Post by David Seago on Oct. 12, 2008 at 11:22 am |
October 12, 2008 11:22 am

TNT business columnist Dan Voelpel seems to assign a major share of the blame for today’s financial meltdown to the Clinton administration, judging from his column today.


That’s a far too simplistic view of the factors behind America’s greatest financial crisis since the Depression.


It is true that Congressional Democrats and perhaps the Clinton White House spurred Fannie Mae and Fannie Mac to help make home ownership more available to low-income Americans who, almost by definition, were poor credit risks.


The Wall Street Journal’s editorial page and other conservative critics have repeatedly blamed much of the subprime mortgage crisis on the actions of the two mortgage finance giants, explicitly fingering Democrats for causing today’s mess.


For a factual rebuttal, see this excellent McClatchy Newspapers analysis that appeared in the TNT’s print edition today.
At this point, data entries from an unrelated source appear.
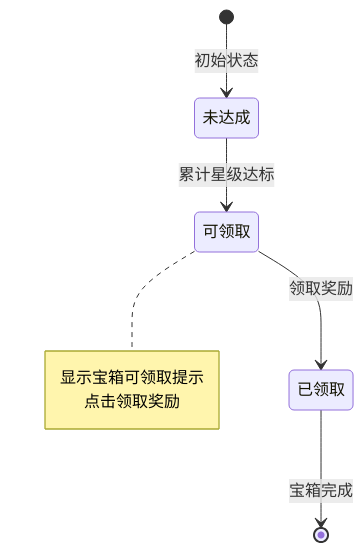
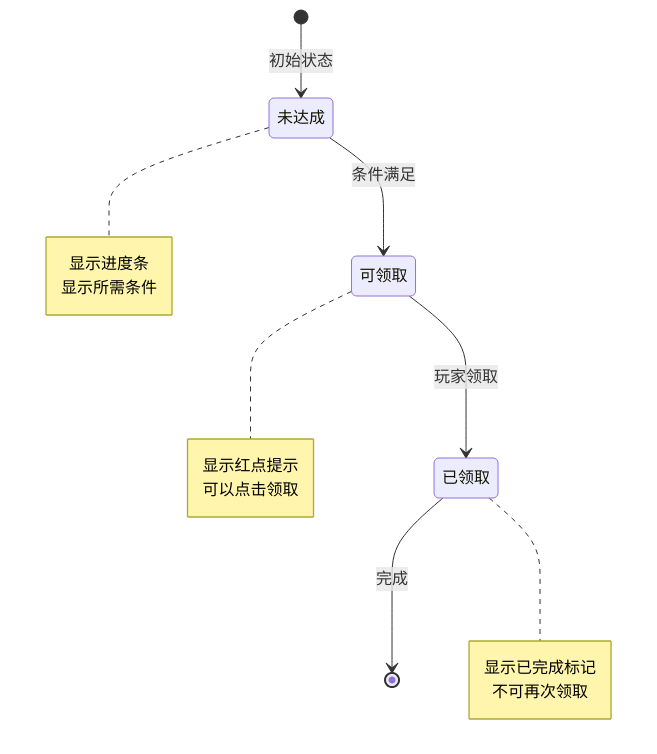
One commit to Alan-Ben/k2c_game_framework changed the fourth of 4 diagrams in docs/Module_Dungeon/06_实现细节.md. Above: the diagram before and after it, drawn with Mermaid. The commit also changed other lines of this file and 75 other files, not shown here.

````diff
--- a/docs/Module_Dungeon/06_实现细节.md
+++ b/docs/Module_Dungeon/06_实现细节.md
@@ -102,12 +173,22 @@
 ```mermaid
 stateDiagram-v2
     [*] --> 未达成: 初始状态
-    未达成 --> 可领取: 累计星级达标
-    可领取 --> 已领取: 领取奖励
-    已领取 --> [*]: 宝箱完成
-
+    未达成 --> 可领取: 条件满足
+    可领取 --> 已领取: 玩家领取
+    已领取 --> [*]: 完成
+    
+    note right of 未达成
+        显示进度条
+        显示所需条件
+    end note
+    
     note right of 可领取
-        显示宝箱可领取提示
-        点击领取奖励
+        显示红点提示
+        可以点击领取
+    end note
+    
+    note right of 已领取
+        显示已完成标记
+        不可再次领取
     end note
 ```
````
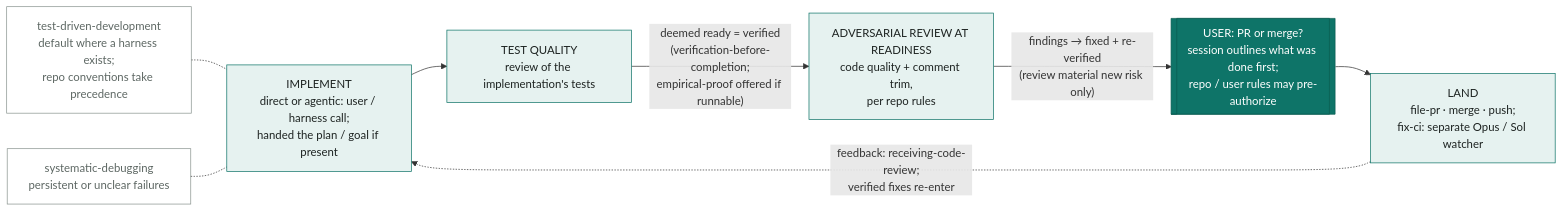
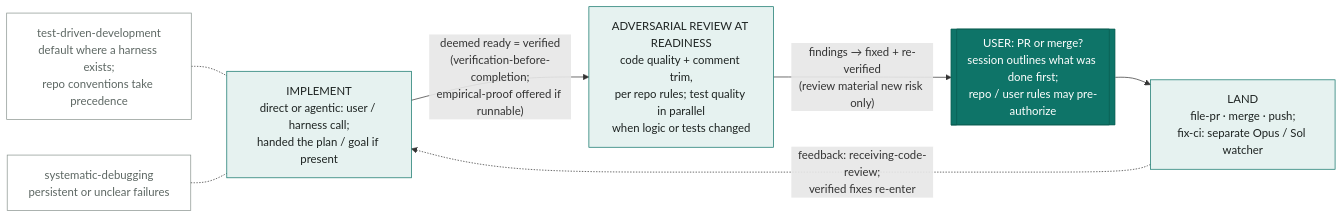
Before and after one commit to giostriquer/workshop: the second of 2 diagrams in docs/workbench-flow.md, drawn with Mermaid. The commit also changed 35 other files, not shown here.

First line of the commit message:
feat(workbench): pair the test-quality review with the adversarial review in 0.39.0

````diff
--- a/docs/workbench-flow.md
+++ b/docs/workbench-flow.md
@@ -40,21 +40,19 @@
 ```mermaid
 flowchart LR
     classDef gate fill:#0e7468,stroke:#0a5c52,color:#ffffff
     classDef stage fill:#e6f2f0,stroke:#0e7468,color:#1d2321
     classDef sat fill:none,stroke:#8a948f,color:#5d6763
 
     TDD["test-driven-development<br/>default where a harness exists;<br/>repo conventions take precedence"]:::sat -.- I
     SD["systematic-debugging<br/>persistent or unclear failures"]:::sat -.- I
 
     I["IMPLEMENT<br/>direct or agentic: user / harness call;<br/>handed the plan / goal if present"]:::stage
-    TQ["TEST QUALITY<br/>review of the implementation's tests"]:::stage
-    AR["ADVERSARIAL REVIEW AT READINESS<br/>code quality + comment trim,<br/>per repo rules"]:::stage
+    AR["ADVERSARIAL REVIEW AT READINESS<br/>code quality + comment trim,<br/>per repo rules; test quality in parallel<br/>when logic or tests changed"]:::stage
     OG[["USER: PR or merge?<br/>session outlines what was done first;<br/>repo / user rules may pre-authorize"]]:::gate
     L["LAND<br/>file-pr · merge · push;<br/>fix-ci: separate Opus / Sol watcher"]:::stage
 
-    I --> TQ
-    TQ -->|"deemed ready = verified<br/>(verification-before-completion;<br/>empirical-proof offered if runnable)"| AR
+    I -->|"deemed ready = verified<br/>(verification-before-completion;<br/>empirical-proof offered if runnable)"| AR
     AR -->|"findings → fixed + re-verified<br/>(review material new risk only)"| OG
     OG --> L
     L -.->|"feedback: receiving-code-review;<br/>verified fixes re-enter"| I
 ```
````
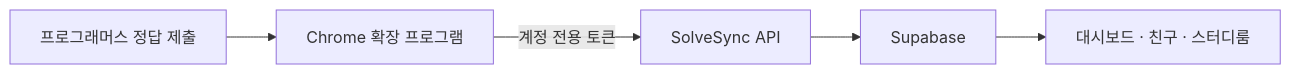
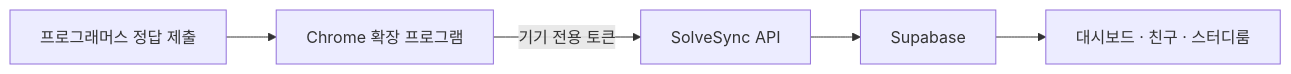
One commit to ggwanrok/solve-sync changed the diagram in README.md. Above: the diagram before and after it, drawn with Mermaid. The commit also changed other lines of this file and 32 other files, not shown here.

````diff
--- a/README.md
+++ b/README.md
@@ -71,7 +73,7 @@
 ```mermaid
 flowchart LR
     A["프로그래머스 정답 제출"] --> B["Chrome 확장 프로그램"]
-    B -->|"계정 전용 토큰"| C["SolveSync API"]
+    B -->|"기기 전용 토큰"| C["SolveSync API"]
     C --> D["Supabase"]
     D --> E["대시보드 · 친구 · 스터디룸"]
 ```
````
Bottom line:


Federal housing data reveal that the charges aren’t true, and the private sector, not the government or government-backed companies, was behind the soaring subprime lending at the core of the crisis.


In retirement, I’ve had time to absorb the daily coverage and commentary on the crisis from both The New York Times and the Journal as well as other news sources.


What strikes me is how seldom the conservative camp acknowledges that simple greed — or at best a heedless pursuit of greater profit, unchecked by adequate regulation — got us into this mess.



One of most striking stories of the past week was the Times’ front-page look at former Federal Reserve chairman Alan Greenspan’s culpability for today’s market woes.


Even the Journal now faults Greenspan — long revered by Wall Street — for keeping interest rates too low for too long, thereby fueling the housing bubble. But the Oct. 8 Times report shows how Greenspan used his considerable stature and clout to block regulation of the exploding market in derivatives.


The sudden collapse of the market in these complex and risky financial instruments triggered the current crisis. But there had been plenty of warnings about the dangers:


George Soros, the prominent financier, avoids using the financial contracts known as derivatives "because we don’t really understand how they work." Felix G. Rohatyn, the investment banker who saved New York from financial catastrophe in the 1970s, described derivatives as potential "hydrogen bombs."


And Warren E. Buffett presciently observed five years ago that derivatives were "financial weapons of mass destruction, carrying dangers that, while now latent, are potentially lethal."



But Greenspan cheered them on, staunchly fending off calls for regulation.


"What we have found over the years in the marketplace is that derivatives have been an extraordinarily useful vehicle to transfer risk from those who shouldn’t be taking it to those who are willing to and are capable of doing so," Mr. Greenspan told the Senate Banking Committee in 2003. "We think it would be a mistake" to more deeply regulate the contracts, he added.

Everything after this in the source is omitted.